From The AACR 2012 Meeting – Does Lycopene Effect Prostate Cancer?
Yesterday’s post was about the themes I saw in cancer research. Starting today I will be reporting specific research items I saw at the meeting that specifically are important to men with prostate cancer.
Dr. Peter Gann of the University of Illinois at Chicago reported on a randomized phase2 trial he conducted using lycopene with men with high grade PINs, thought to be a precursor to the development of prostate cancer.
He started the study because there is observational epidemiology evidence, animal models and cell culture experiments that have suggested that lycopene might inhibit the development of prostate cancer. Despite this evidence, Dr. Gann pointed out that prior to his study there was little clinical trial evidence of the effectiveness of lycopene.
The trial was a 6 month repeat biopsy trial with men who had PINs. Men were randomly assigned to either a placebo control group or to the investigational group.
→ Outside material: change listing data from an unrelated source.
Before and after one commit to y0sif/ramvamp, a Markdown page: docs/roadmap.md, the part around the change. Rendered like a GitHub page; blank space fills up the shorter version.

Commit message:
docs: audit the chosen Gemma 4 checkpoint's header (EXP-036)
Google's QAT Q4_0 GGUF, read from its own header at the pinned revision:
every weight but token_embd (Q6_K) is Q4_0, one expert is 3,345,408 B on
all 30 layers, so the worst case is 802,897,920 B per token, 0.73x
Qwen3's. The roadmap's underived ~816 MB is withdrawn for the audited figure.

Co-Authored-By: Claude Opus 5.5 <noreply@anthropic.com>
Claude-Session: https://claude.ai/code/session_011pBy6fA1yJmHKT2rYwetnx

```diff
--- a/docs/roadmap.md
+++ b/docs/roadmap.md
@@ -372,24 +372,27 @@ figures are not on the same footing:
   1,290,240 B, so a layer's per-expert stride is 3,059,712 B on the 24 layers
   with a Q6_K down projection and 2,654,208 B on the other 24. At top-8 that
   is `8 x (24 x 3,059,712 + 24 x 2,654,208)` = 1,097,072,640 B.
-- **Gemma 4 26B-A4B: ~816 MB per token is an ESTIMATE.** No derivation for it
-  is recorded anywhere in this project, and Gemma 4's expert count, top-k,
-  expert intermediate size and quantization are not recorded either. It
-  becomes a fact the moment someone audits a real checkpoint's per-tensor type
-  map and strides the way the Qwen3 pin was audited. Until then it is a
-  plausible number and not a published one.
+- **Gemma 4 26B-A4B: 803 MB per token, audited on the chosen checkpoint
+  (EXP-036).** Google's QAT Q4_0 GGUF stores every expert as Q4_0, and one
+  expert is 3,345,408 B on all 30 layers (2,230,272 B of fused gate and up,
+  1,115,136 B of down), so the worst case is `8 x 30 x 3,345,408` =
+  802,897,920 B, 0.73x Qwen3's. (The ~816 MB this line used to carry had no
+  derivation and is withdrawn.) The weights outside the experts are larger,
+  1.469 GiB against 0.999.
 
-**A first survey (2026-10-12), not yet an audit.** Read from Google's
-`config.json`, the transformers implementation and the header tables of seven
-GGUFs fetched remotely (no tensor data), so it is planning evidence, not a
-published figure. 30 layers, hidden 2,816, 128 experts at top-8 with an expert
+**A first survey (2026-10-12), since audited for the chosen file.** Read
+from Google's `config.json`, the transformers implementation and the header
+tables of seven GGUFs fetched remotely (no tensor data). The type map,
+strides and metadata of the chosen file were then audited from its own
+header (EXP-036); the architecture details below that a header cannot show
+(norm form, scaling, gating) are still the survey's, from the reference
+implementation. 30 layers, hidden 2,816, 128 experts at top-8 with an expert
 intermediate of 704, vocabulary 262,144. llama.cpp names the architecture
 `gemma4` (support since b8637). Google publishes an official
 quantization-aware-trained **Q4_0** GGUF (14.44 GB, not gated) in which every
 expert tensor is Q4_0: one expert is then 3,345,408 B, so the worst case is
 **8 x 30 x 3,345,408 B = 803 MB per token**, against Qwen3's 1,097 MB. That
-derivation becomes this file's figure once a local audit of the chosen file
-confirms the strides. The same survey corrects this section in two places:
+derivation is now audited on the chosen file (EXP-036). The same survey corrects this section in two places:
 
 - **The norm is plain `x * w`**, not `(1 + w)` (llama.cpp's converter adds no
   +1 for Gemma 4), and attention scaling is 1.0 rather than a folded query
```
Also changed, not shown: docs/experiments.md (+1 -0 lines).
The investigational group received 30 mg a day of a lycopene supplement.
They found that at 6 months, despite a large difference in serum (blood) lycopene concentrations in the investigational group, there was no apparent differences between the two groups.
They concluded that lycopene had no effect on cell proliferation or on prostate cancer cell inhibition.
Joel T Nowak, M.A., M.S.W.